Exercise ▸ Word for word, restate the entries that follow.

Exercise input ▸
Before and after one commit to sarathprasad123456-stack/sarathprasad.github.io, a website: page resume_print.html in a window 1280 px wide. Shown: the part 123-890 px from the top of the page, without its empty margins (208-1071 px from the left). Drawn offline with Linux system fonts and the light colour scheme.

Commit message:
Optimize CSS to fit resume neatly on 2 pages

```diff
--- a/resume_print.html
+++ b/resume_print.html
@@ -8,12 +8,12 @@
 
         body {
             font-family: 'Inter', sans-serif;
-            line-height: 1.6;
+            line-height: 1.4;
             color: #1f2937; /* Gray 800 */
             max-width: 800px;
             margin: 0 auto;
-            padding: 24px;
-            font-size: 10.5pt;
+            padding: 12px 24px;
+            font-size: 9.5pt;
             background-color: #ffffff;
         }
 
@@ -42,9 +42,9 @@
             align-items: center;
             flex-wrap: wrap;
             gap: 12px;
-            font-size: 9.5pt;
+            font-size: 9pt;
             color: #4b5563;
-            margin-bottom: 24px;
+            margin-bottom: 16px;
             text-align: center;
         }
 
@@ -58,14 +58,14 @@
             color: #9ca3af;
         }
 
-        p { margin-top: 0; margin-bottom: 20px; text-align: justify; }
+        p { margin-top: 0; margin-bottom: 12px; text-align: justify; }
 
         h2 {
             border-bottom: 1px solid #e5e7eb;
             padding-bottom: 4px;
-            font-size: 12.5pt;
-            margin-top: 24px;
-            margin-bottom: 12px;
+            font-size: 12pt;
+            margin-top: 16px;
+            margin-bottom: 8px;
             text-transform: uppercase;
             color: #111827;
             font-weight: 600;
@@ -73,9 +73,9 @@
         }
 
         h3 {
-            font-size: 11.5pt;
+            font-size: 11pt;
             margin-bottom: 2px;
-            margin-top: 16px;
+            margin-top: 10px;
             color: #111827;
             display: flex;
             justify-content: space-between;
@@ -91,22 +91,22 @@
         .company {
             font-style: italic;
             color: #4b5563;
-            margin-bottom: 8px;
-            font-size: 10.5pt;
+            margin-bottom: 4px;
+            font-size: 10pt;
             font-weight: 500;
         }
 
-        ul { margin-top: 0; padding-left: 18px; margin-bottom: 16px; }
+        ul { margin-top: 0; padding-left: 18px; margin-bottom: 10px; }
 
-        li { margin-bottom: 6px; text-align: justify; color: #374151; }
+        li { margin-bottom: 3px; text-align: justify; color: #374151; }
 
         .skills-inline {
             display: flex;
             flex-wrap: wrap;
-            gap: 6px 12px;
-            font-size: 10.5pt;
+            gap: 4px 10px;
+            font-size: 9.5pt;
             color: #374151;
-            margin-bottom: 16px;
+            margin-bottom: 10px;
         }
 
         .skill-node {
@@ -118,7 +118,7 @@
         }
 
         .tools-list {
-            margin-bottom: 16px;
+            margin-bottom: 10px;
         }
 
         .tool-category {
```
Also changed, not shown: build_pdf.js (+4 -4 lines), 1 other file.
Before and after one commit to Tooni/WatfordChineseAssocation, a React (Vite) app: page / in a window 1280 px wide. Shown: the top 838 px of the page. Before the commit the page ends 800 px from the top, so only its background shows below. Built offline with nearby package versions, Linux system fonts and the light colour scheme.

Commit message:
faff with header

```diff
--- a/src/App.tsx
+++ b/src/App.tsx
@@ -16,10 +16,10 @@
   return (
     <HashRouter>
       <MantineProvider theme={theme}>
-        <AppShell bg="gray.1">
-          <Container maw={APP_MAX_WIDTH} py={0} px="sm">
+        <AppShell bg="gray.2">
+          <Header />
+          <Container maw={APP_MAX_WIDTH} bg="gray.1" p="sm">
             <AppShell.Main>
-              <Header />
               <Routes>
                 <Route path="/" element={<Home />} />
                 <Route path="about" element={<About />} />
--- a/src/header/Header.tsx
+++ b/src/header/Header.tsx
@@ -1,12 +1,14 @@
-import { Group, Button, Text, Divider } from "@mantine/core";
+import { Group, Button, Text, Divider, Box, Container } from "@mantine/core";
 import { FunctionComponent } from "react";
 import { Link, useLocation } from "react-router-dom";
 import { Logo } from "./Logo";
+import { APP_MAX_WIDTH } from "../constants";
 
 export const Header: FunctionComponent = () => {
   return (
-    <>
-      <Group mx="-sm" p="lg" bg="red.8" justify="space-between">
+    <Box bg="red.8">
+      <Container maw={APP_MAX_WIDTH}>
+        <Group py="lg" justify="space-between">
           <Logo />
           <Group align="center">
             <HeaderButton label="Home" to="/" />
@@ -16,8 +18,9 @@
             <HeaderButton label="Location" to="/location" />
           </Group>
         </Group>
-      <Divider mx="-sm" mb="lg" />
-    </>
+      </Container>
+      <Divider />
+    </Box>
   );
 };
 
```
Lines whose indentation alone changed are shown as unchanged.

Solution below ▸
Before and after one commit to sarathprasad123456-stack/sarathprasad.github.io, a website: page resume_print.html in a window 1280 px wide. Shown: the part 123-890 px from the top of the page, without its empty margins (208-1071 px from the left). Drawn offline with Linux system fonts and the light colour scheme.

Commit message:
Optimize CSS to fit resume neatly on 2 pages

```diff
--- a/resume_print.html
+++ b/resume_print.html
@@ -8,12 +8,12 @@
 
         body {
             font-family: 'Inter', sans-serif;
-            line-height: 1.6;
+            line-height: 1.4;
             color: #1f2937; /* Gray 800 */
             max-width: 800px;
             margin: 0 auto;
-            padding: 24px;
-            font-size: 10.5pt;
+            padding: 12px 24px;
+            font-size: 9.5pt;
             background-color: #ffffff;
         }
 
@@ -42,9 +42,9 @@
             align-items: center;
             flex-wrap: wrap;
             gap: 12px;
-            font-size: 9.5pt;
+            font-size: 9pt;
             color: #4b5563;
-            margin-bottom: 24px;
+            margin-bottom: 16px;
             text-align: center;
         }
 
@@ -58,14 +58,14 @@
             color: #9ca3af;
         }
 
-        p { margin-top: 0; margin-bottom: 20px; text-align: justify; }
+        p { margin-top: 0; margin-bottom: 12px; text-align: justify; }
 
         h2 {
             border-bottom: 1px solid #e5e7eb;
             padding-bottom: 4px;
-            font-size: 12.5pt;
-            margin-top: 24px;
-            margin-bottom: 12px;
+            font-size: 12pt;
+            margin-top: 16px;
+            margin-bottom: 8px;
             text-transform: uppercase;
             color: #111827;
             font-weight: 600;
@@ -73,9 +73,9 @@
         }
 
         h3 {
-            font-size: 11.5pt;
+            font-size: 11pt;
             margin-bottom: 2px;
-            margin-top: 16px;
+            margin-top: 10px;
             color: #111827;
             display: flex;
             justify-content: space-between;
@@ -91,22 +91,22 @@
         .company {
             font-style: italic;
             color: #4b5563;
-            margin-bottom: 8px;
-            font-size: 10.5pt;
+            margin-bottom: 4px;
+            font-size: 10pt;
             font-weight: 500;
         }
 
-        ul { margin-top: 0; padding-left: 18px; margin-bottom: 16px; }
+        ul { margin-top: 0; padding-left: 18px; margin-bottom: 10px; }
 
-        li { margin-bottom: 6px; text-align: justify; color: #374151; }
+        li { margin-bottom: 3px; text-align: justify; color: #374151; }
 
         .skills-inline {
             display: flex;
             flex-wrap: wrap;
-            gap: 6px 12px;
-            font-size: 10.5pt;
+            gap: 4px 10px;
+            font-size: 9.5pt;
             color: #374151;
-            margin-bottom: 16px;
+            margin-bottom: 10px;
         }
 
         .skill-node {
@@ -118,7 +118,7 @@
         }
 
         .tools-list {
-            margin-bottom: 16px;
+            margin-bottom: 10px;
         }
 
         .tool-category {
```
Also changed, not shown: build_pdf.js (+4 -4 lines), 1 other file.
Before and after one commit to Tooni/WatfordChineseAssocation, a React (Vite) app: page / in a window 1280 px wide. Shown: the top 838 px of the page. Before the commit the page ends 800 px from the top, so only its background shows below. Built offline with nearby package versions, Linux system fonts and the light colour scheme.

Commit message:
faff with header

```diff
--- a/src/App.tsx
+++ b/src/App.tsx
@@ -16,10 +16,10 @@
   return (
     <HashRouter>
       <MantineProvider theme={theme}>
-        <AppShell bg="gray.1">
-          <Container maw={APP_MAX_WIDTH} py={0} px="sm">
+        <AppShell bg="gray.2">
+          <Header />
+          <Container maw={APP_MAX_WIDTH} bg="gray.1" p="sm">
             <AppShell.Main>
-              <Header />
               <Routes>
                 <Route path="/" element={<Home />} />
                 <Route path="about" element={<About />} />
--- a/src/header/Header.tsx
+++ b/src/header/Header.tsx
@@ -1,12 +1,14 @@
-import { Group, Button, Text, Divider } from "@mantine/core";
+import { Group, Button, Text, Divider, Box, Container } from "@mantine/core";
 import { FunctionComponent } from "react";
 import { Link, useLocation } from "react-router-dom";
 import { Logo } from "./Logo";
+import { APP_MAX_WIDTH } from "../constants";
 
 export const Header: FunctionComponent = () => {
   return (
-    <>
-      <Group mx="-sm" p="lg" bg="red.8" justify="space-between">
+    <Box bg="red.8">
+      <Container maw={APP_MAX_WIDTH}>
+        <Group py="lg" justify="space-between">
           <Logo />
           <Group align="center">
             <HeaderButton label="Home" to="/" />
@@ -16,8 +18,9 @@
             <HeaderButton label="Location" to="/location" />
           </Group>
         </Group>
-      <Divider mx="-sm" mb="lg" />
-    </>
+      </Container>
+      <Divider />
+    </Box>
   );
 };
 
```
Lines whose indentation alone changed are shown as unchanged.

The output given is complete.